- **Records for the task**
□ □ □ □

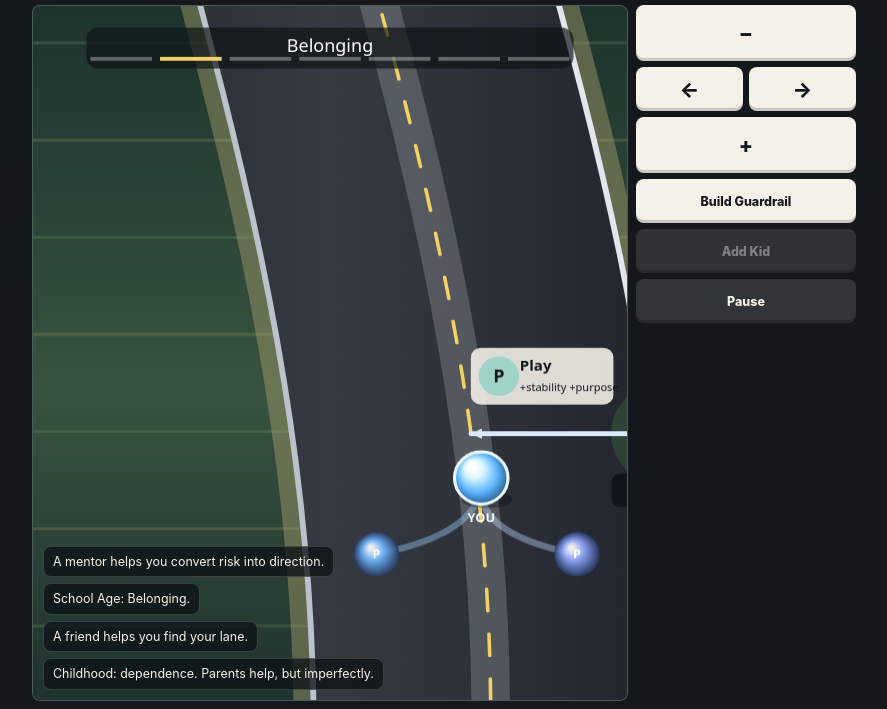
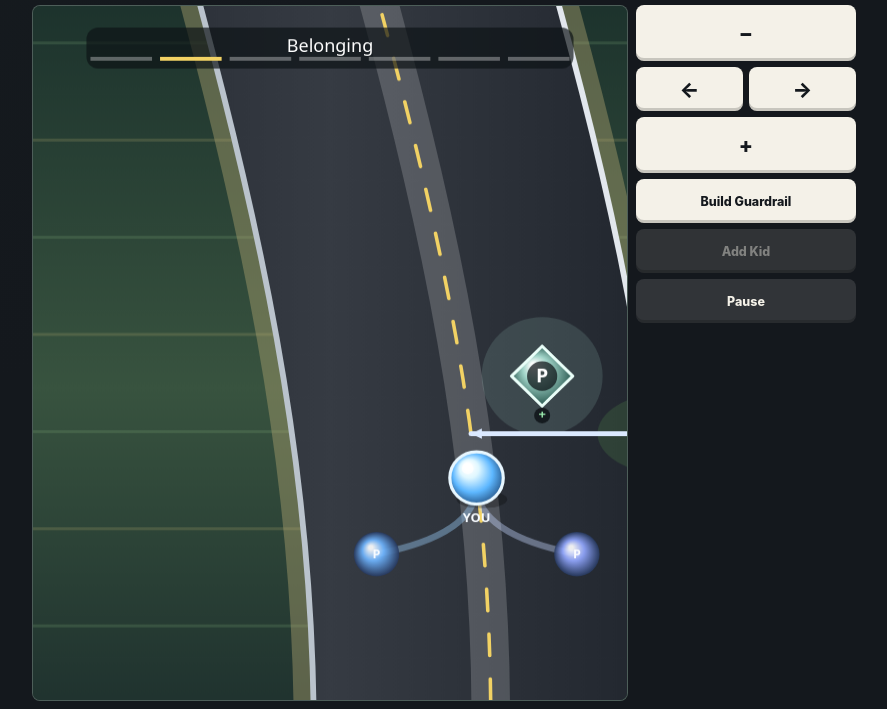
Before and after one commit to kevinfealey/Life, a website built with Vite: page index.html in a window 1280 px wide. Shown: the part 91-800 px from the top of the page, without its empty margins (196-1083 px from the left). Built offline with nearby package versions, Linux system fonts and the light colour scheme.

Commit message:
Hide event text and refine road objects

```diff
--- a/src/game.js
+++ b/src/game.js
@@ -159,11 +159,15 @@ export class GuardrailsGame {
 
     const road = this.getRoad(this.worldY);
     const steer = (this.input.right ? 1 : 0) - (this.input.left ? 1 : 0);
-    const speedIntent = (this.input.fast ? 0.58 : 0) - (this.input.slow ? 0.44 : 0);
+    const childLoad = Math.min(0.58, this.children.length * 0.18 + this.pendingKids.length * 0.08);
+    const parentConstraint = Math.min(0.72, this.stage.parentGuardrail * 0.68);
+    const controlAvailability = Math.max(0.16, 1 - parentConstraint - childLoad);
+    const speedIntent = ((this.input.fast ? 0.58 : 0) - (this.input.slow ? 0.44 : 0)) * Math.max(0.38, 1 - childLoad * 0.75);
     this.speed = clamp(this.speed + speedIntent * dt, 0.62, 2.1);
 
-    const parentCorrection = Math.sign(road.center - this.player.x) * this.stage.parentGuardrail * 0.34;
-    const playerControl = steer * this.stage.control * 18 * dt;
+    const distanceFromRoad = Math.min(1.8, Math.abs(this.player.x - road.center) / Math.max(1, road.width * 0.5));
+    const parentCorrection = Math.sign(road.center - this.player.x) * this.stage.parentGuardrail * (0.62 + distanceFromRoad * 0.22);
+    const playerControl = steer * this.stage.control * controlAvailability * 18 * dt;
     let influenceForce = 0;
     for (const influence of this.influences) {
       const screenY = this.screenY(influence.y);
@@ -514,87 +518,140 @@ export class GuardrailsGame {
     for (const objective of this.objects) {
       const y = this.screenY(objective.y);
       if (y < -90 || y > this.height + 90) continue;
-      const radius = Math.max(28, this.width * 0.045);
-      const cardW = Math.max(116, this.width * 0.24);
-      const cardH = Math.max(58, this.height * 0.06);
-      const cardX = objective.x - cardW / 2;
-      const cardY = y - cardH / 2;
+      const risky = objective.outside || objective.risk > 0.32 || (objective.delta?.stability ?? 0) < 0;
+      const radius = Math.max(26, this.width * 0.042);
+      const pulse = 1 + Math.sin((this.worldY + objective.y) * 0.025) * 0.08;
+      const x = objective.x;
 
-      ctx.globalAlpha = objective.outside ? 0.98 : 0.94;
-      ctx.fillStyle = objective.outside ? "rgba(214, 95, 95, 0.92)" : "rgba(244, 241, 232, 0.95)";
+      ctx.save();
+      ctx.translate(x, y);
+      ctx.rotate(risky ? Math.PI / 4 : 0);
+
+      ctx.globalAlpha = 0.16;
+      ctx.fillStyle = risky ? "#ff6e5e" : objective.color;
       ctx.beginPath();
-      this.roundRectPath(ctx, cardX, cardY, cardW, cardH, 10);
+      ctx.arc(0, 0, radius * 2.25 * pulse, 0, Math.PI * 2);
       ctx.fill();
       ctx.globalAlpha = 1;
 
-      ctx.fillStyle = objective.color;
+      const gradient = ctx.createRadialGradient(-radius * 0.35, -radius * 0.45, 2, 0, 0, radius * 1.25);
+      gradient.addColorStop(0, "#ffffff");
+      gradient.addColorStop(0.38, objective.color);
+      gradient.addColorStop(1, risky ? "#7c2028" : "#1f4d45");
+      ctx.fillStyle = gradient;
       ctx.beginPath();
-      ctx.arc(cardX + radius, y, radius * 0.72, 0, Math.PI * 2);
+      if (risky) {
+        for (let i = 0; i < 8; i += 1) {
+          const a = (Math.PI * 2 * i) / 8;
+          const r = i % 2 ? radius * 0.72 : radius * 1.16;
+          const px = Math.cos(a) * r;
+          const py = Math.sin(a) * r;
+          i ? ctx.lineTo(px, py) : ctx.moveTo(px, py);
+        }
+      } else {
+        ctx.moveTo(0, -radius * 1.18);
+        ctx.lineTo(radius * 1.18, 0);
+        ctx.lineTo(0, radius * 1.18);
+        ctx.lineTo(-radius * 1.18, 0);
+      }
+      ctx.closePath();
       ctx.fill();
-      ctx.fillStyle = "#11151a";
-      ctx.font = `700 ${Math.max(18, this.width * 0.026)}px system-ui`;
+
+      ctx.strokeStyle = risky ? "#ffd2c7" : "#eafff9";
+      ctx.lineWidth = 3;
+      ctx.stroke();
+      ctx.restore();
+
+      ctx.fillStyle = "rgba(10, 14, 18, 0.72)";
+      ctx.beginPath();
+      ctx.arc(x, y, radius * 0.58, 0, Math.PI * 2);
+      ctx.fill();
+      ctx.fillStyle = "#ffffff";
+      ctx.font = `900 ${Math.max(16, radius * 0.75)}px system-ui`;
       ctx.textAlign = "center";
       ctx.textBaseline = "middle";
-      ctx.fillText(objective.icon, cardX + radius, y + 1);
+      ctx.fillText(objective.icon, x, y + 1);
 
-      ctx.fillStyle = objective.outside ? "#fff7f2" : "#11151a";
-      ctx.font = `800 ${Math.max(15, this.width * 0.023)}px system-ui`;
-      ctx.textAlign = "left";
-      ctx.fillText(objective.label, cardX + radius * 1.75, y - 10);
-      ctx.font = `${Math.max(11, this.width * 0.017)}px system-ui`;
-      ctx.fillText(objective.summary, cardX + radius * 1.75, y + 12);
-
-      if (objective.outside) {
-        ctx.strokeStyle = "#ffd7d0";
-        ctx.lineWidth = 3;
-        ctx.beginPath();
-        ctx.arc(objective.x, y, cardW * 0.58, 0, Math.PI * 2);
-        ctx.stroke();
-      }
+      this.drawEffectPips(ctx, x, y + radius * 1.55, objective.delta ?? {}, risky);
     }
 
     for (const influence of this.influences) {
       const y = this.screenY(influence.y);
       if (y < -90 || y > this.height + 90) continue;
       const active = y > this.height * 0.22 && y < this.height * 0.78;
+      const negative = influence.force < 0 || (influence.effect?.stability ?? 0) < 0;
       const size = active ? 34 : 29;
       const road = this.getRoad(influence.y);
-      const arrowEnd = influence.force >= 0 ? road.center : influence.x + influence.side * 68;
+      const arrowEnd = influence.force >= 0 ? road.center : influence.x + influence.side * 78;
 
-      ctx.globalAlpha = active ? 0.22 : 0.12;
-      ctx.fillStyle = influence.color;
+      ctx.globalAlpha = active ? 0.2 : 0.11;
+      ctx.fillStyle = negative ? "#ff6e5e" : influence.color;
       ctx.beginPath();
-      ctx.arc(influence.x, y, size * 1.55, 0, Math.PI * 2);
+      ctx.ellipse(influence.x, y, size * 1.95, size * 1.2, 0, 0, Math.PI * 2);
       ctx.fill();
       ctx.globalAlpha = 1;
 
-      ctx.strokeStyle = influence.force >= 0 ? "#dbe9ff" : "#ffd2d2";
+      ctx.strokeStyle = negative ? "#ffd2d2" : "#dbe9ff";
       ctx.lineWidth = active ? 5 : 3;
       ctx.beginPath();
       ctx.moveTo(influence.x, y);
       ctx.lineTo(arrowEnd, y);
       ctx.stroke();
-      this.drawArrowHead(ctx, influence.x, y, arrowEnd, y, influence.force >= 0 ? "#dbe9ff" : "#ffd2d2");
+      this.drawArrowHead(ctx, influence.x, y, arrowEnd, y, negative ? "#ffd2d2" : "#dbe9ff");
 
-      ctx.fillStyle = influence.color;
+      ctx.save();
+      ctx.translate(influence.x, y);
+      ctx.rotate(negative ? Math.PI / 4 : 0);
+      const field = ctx.createRadialGradient(-size * 0.25, -size * 0.35, 2, 0, 0, size);
+      field.addColorStop(0, "#ffffff");
+      field.addColorStop(0.45, influence.color);
+      field.addColorStop(1, negative ? "#7c2028" : "#1e4668");
+      ctx.fillStyle = field;
       ctx.beginPath();
-      ctx.arc(influence.x, y, size, 0, Math.PI * 2);
+      if (negative) {
+        ctx.moveTo(0, -size);
+        ctx.lineTo(size, 0);
+        ctx.lineTo(0, size);
+        ctx.lineTo(-size, 0);
+      } else {
+        ctx.arc(0, 0, size, 0, Math.PI * 2);
+      }
+      ctx.closePath();
       ctx.fill();
+      ctx.strokeStyle = negative ? "#ffd2d2" : "#e8f7ff";
+      ctx.lineWidth = 3;
+      ctx.stroke();
+      ctx.restore();
+
       ctx.fillStyle = "#fff";
-      ctx.font = `800 ${Math.max(18, this.width * 0.026)}px system-ui`;
+      ctx.font = `900 ${Math.max(17, size * 0.72)}px system-ui`;
       ctx.textAlign = "center";
       ctx.textBaseline = "middle";
       ctx.fillText(influence.icon, influence.x, y + 1);
+      this.drawEffectPips(ctx, influence.x, y + size * 1.45, influence.effect ?? {}, negative);
+    }
+  }
 
-      ctx.fillStyle = "rgba(13, 18, 22, 0.82)";
+  drawEffectPips(ctx, x, y, delta, risky = false) {
+    const positive = Object.values(delta).some((value) => value > 0);
+    const negative = Object.values(delta).some((value) => value < 0);
+    const marks = [];
+    if (positive) marks.push({ text: "+", color: risky ? "#ffd36f" : "#9ff0b2" });
+    if (negative) marks.push({ text: "−", color: "#ff9f8f" });
+    if (!marks.length) return;
+    const spacing = 18;
+    const start = x - ((marks.length - 1) * spacing) / 2;
+    for (const [index, mark] of marks.entries()) {
+      const px = start + index * spacing;
+      ctx.fillStyle = "rgba(10, 14, 18, 0.78)";
       ctx.beginPath();
-      this.roundRectPath(ctx, influence.x - 52, y + size + 7, 104, 34, 8);
+      ctx.arc(px, y, 8, 0, Math.PI * 2);
       ctx.fill();
-      ctx.fillStyle = "#f4f1e8";
-      ctx.font = `700 ${Math.max(11, this.width * 0.017)}px system-ui`;
-      ctx.fillText(influence.label, influence.x, y + size + 19);
-      ctx.font = `${Math.max(10, this.width * 0.015)}px system-ui`;
-      ctx.fillText(influence.effectLabel, influence.x, y + size + 31);
+      ctx.fillStyle = mark.color;
+      ctx.font = "900 13px system-ui";
+      ctx.textAlign = "center";
+      ctx.textBaseline = "middle";
+      ctx.fillText(mark.text, px, y - 1);
     }
   }
 
--- a/src/styles.css
+++ b/src/styles.css
@@ -150,7 +150,7 @@ canvas {
   left: 10px;
   right: 10px;
   bottom: 10px;
-  display: grid;
+  display: none;
   gap: 6px;
   pointer-events: none;
 }
```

□ □ □ □

- **What needs to be done**
Each line above with the string "cardX" in it should be located and copied.

- **Written response**
-      const cardX = objective.x - cardW / 2;
-      this.roundRectPath(ctx, cardX, cardY, cardW, cardH, 10);
-      ctx.arc(cardX + radius, y, radius * 0.72, 0, Math.PI * 2);
-      ctx.fillText(objective.icon, cardX + radius, y + 1);
-      ctx.fillText(objective.label, cardX + radius * 1.75, y - 10);
-      ctx.fillText(objective.summary, cardX + radius * 1.75, y + 12);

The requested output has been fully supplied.